“The Academy should watch their backs if he doesn’t win,” Glover says of Henry’s nomination, which he pegs as long overdue for a performer of his caliber. “And I can say that–I’m in the Academy.”
While it’s clear that Henry has captured the minds and hearts of Hollywood, the actor says that his main focus remains on the imaginations and images of Black men. Constantly in the act of refusing to be pigeonholed in life or in his work, he wants the same for the characters he breathes life into and the Black audiences who bear witness.
“I do this for every tone of Black man there is, every shape of Black man there is. For every Black man that loves, however, they want to love. That’s why I do this,” the actor says. “I want there to be a representation of all the different shades and sides of us because we’re not just one thing. There are so many different shades to who we can be and who we are.”
Photographed by Myesha Evon Gardner – @myeshaevongardner
Styling by Alexander-Julian Gibbson – @alexanderjulian
Grooming by Ruth Fernandez b – @msruthiemakeup
Hair by Shunika Terry using Bask & Bloom Essentials at Rouge Artists – @shunikat
Photo Assistant: Mouhamadou “Fallou” Seck
Digitech: Ed Newton
Stylist Assistant: Brownie Brown
Tailor: Ron Wilcher

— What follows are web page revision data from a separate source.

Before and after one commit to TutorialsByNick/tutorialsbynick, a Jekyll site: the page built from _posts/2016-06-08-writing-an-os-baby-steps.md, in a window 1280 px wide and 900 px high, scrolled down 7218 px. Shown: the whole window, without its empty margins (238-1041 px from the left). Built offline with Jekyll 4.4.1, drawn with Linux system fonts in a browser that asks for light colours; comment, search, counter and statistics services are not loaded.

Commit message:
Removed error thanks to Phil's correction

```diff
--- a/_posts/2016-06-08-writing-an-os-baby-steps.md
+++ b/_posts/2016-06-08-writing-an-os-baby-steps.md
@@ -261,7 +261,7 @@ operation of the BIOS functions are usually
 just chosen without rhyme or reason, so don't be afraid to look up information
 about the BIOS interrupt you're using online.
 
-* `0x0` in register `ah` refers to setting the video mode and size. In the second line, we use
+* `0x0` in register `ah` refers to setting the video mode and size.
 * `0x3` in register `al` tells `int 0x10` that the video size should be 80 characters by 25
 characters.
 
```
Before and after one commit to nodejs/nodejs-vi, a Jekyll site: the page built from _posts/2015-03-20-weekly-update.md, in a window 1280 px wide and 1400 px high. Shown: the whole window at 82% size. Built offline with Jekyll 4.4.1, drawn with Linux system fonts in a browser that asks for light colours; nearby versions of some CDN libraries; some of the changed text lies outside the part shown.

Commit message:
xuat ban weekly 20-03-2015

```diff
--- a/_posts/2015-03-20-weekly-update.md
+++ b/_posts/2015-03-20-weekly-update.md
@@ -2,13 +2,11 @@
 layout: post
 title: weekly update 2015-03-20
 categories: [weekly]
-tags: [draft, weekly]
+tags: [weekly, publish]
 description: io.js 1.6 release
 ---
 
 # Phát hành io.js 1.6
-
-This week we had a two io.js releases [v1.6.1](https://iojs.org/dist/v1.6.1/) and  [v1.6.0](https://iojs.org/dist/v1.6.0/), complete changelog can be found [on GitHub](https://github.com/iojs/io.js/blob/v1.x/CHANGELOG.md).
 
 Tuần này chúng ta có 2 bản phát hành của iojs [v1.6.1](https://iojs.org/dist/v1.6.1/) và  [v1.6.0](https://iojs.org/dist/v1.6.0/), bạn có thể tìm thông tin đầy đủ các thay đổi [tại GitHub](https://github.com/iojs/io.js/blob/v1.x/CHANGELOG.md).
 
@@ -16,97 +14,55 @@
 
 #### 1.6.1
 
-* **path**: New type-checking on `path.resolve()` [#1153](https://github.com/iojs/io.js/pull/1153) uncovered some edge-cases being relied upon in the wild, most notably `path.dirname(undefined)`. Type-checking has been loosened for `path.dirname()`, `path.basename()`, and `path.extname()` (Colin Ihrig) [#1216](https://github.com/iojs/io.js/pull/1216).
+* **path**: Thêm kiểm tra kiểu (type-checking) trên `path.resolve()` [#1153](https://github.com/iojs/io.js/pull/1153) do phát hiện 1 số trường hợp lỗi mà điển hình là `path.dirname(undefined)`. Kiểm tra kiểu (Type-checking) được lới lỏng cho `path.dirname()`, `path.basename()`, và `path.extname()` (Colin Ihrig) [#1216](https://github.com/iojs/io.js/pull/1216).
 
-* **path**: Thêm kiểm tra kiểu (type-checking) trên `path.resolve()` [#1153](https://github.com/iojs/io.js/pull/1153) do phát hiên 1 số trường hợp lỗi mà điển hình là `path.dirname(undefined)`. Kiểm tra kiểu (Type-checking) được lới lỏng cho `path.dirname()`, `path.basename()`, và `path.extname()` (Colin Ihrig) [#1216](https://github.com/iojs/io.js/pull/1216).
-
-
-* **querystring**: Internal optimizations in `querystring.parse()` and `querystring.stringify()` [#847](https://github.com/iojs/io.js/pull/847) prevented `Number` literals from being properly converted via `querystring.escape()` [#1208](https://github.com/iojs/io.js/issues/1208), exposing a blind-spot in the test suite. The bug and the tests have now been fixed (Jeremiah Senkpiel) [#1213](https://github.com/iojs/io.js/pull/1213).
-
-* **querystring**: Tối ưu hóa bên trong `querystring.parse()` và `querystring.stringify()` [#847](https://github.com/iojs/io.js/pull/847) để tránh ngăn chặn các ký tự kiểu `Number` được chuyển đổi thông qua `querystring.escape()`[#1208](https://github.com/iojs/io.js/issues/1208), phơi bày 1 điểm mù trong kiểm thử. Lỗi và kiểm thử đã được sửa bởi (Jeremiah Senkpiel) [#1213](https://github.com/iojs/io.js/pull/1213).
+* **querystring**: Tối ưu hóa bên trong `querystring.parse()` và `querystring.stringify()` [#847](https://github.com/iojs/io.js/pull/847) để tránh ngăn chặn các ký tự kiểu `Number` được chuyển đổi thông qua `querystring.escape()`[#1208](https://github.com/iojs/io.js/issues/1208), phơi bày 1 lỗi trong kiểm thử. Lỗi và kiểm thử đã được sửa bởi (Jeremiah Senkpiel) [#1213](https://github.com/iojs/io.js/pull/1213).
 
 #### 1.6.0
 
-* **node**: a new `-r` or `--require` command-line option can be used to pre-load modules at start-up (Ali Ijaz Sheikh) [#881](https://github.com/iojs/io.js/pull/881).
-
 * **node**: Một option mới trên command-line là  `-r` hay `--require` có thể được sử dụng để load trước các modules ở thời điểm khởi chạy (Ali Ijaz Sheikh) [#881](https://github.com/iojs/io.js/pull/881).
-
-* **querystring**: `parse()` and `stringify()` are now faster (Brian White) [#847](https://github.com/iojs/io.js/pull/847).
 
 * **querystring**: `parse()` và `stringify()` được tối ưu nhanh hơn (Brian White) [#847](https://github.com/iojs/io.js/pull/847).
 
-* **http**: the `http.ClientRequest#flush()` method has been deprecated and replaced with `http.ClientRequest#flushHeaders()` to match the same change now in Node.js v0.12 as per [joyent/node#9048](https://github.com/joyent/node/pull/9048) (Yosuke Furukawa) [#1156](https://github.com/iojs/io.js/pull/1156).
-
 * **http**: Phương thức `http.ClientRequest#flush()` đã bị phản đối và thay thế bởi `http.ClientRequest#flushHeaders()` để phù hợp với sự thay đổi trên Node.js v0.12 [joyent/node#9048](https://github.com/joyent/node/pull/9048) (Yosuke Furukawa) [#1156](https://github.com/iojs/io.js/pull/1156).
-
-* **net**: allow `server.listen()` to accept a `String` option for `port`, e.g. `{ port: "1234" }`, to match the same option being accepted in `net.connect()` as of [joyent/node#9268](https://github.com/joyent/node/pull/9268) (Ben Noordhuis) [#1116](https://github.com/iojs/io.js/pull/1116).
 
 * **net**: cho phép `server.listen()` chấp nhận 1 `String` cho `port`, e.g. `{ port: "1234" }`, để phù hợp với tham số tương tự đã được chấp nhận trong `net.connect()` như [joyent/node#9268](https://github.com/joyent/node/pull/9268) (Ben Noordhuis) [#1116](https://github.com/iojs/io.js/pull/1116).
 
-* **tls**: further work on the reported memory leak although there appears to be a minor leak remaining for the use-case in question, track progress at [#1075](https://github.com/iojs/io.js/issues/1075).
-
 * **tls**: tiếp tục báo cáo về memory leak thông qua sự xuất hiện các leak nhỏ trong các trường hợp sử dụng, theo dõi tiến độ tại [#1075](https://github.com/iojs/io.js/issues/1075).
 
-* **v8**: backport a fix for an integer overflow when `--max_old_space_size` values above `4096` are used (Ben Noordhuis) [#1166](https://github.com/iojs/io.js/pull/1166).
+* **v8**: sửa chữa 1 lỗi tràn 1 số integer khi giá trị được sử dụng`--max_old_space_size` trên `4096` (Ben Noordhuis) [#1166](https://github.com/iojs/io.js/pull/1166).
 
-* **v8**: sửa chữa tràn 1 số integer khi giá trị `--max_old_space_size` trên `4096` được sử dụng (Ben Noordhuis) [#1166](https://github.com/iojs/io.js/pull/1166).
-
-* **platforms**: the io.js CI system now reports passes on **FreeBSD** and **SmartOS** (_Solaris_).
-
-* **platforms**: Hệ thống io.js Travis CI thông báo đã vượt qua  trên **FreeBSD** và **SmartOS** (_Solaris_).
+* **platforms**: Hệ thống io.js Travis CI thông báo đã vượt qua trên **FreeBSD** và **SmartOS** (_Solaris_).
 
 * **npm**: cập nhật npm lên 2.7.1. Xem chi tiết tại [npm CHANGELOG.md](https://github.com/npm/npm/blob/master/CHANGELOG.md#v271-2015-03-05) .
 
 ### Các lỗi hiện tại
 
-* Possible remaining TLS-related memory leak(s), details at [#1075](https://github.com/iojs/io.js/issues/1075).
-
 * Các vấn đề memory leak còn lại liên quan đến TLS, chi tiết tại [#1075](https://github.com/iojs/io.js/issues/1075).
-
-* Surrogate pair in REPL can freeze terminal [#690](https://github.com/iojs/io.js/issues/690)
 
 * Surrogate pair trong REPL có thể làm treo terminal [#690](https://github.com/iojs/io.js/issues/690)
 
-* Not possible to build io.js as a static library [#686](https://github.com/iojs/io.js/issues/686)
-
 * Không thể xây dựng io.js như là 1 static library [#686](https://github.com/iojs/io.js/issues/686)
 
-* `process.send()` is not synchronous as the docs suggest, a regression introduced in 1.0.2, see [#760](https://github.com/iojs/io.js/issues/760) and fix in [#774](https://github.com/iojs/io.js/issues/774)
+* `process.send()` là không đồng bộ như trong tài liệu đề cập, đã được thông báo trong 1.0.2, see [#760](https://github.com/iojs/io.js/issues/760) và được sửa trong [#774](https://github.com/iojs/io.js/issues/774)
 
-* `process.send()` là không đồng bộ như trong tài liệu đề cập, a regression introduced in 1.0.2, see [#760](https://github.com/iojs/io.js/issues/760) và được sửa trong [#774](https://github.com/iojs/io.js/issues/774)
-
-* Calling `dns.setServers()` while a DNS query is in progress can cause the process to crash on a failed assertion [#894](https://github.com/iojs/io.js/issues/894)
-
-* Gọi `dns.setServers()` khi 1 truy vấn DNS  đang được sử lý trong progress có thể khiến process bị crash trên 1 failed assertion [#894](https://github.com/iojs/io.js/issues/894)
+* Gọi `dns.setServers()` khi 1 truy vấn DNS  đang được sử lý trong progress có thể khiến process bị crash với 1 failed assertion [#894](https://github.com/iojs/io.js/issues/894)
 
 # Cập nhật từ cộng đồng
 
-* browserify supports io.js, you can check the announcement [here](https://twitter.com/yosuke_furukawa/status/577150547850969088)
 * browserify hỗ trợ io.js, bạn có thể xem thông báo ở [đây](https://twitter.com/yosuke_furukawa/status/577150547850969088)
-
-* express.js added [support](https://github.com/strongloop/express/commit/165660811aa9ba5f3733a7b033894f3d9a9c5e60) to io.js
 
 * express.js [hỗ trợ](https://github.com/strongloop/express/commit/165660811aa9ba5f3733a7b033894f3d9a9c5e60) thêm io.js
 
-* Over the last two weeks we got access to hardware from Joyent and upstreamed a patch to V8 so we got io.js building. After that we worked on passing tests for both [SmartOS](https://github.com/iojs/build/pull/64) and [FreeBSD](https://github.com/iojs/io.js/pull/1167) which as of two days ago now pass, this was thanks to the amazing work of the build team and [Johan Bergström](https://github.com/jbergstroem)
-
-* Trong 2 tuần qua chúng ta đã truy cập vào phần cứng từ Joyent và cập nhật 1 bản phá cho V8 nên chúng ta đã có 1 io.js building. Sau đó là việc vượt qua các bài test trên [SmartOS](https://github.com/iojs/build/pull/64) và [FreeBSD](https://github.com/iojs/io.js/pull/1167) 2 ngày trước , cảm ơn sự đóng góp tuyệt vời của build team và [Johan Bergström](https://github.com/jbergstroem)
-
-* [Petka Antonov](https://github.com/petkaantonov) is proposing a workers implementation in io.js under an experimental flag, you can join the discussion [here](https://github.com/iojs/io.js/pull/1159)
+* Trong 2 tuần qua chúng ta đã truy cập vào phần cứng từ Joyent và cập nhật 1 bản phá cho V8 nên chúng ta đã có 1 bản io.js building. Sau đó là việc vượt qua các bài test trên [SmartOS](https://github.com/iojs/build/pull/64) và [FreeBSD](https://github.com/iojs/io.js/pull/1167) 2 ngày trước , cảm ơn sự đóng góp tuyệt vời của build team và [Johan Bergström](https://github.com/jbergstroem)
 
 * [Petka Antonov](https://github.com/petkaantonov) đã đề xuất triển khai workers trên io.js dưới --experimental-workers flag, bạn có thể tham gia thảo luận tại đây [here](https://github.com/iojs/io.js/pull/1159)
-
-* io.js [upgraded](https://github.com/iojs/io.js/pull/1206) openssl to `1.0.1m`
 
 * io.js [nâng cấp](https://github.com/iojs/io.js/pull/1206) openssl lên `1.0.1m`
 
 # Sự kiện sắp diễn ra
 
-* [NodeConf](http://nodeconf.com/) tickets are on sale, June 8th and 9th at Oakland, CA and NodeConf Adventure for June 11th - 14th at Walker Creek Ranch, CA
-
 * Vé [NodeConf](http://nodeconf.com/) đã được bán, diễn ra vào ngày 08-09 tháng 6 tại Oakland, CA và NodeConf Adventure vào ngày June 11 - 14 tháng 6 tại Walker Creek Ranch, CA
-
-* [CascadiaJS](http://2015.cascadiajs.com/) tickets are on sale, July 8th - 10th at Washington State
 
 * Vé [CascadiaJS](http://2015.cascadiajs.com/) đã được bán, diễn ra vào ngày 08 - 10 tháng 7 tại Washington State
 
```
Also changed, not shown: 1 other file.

Photography Direction by Michael Quinn – @_mq______
Production by The Morrison Group- @themorrisongroup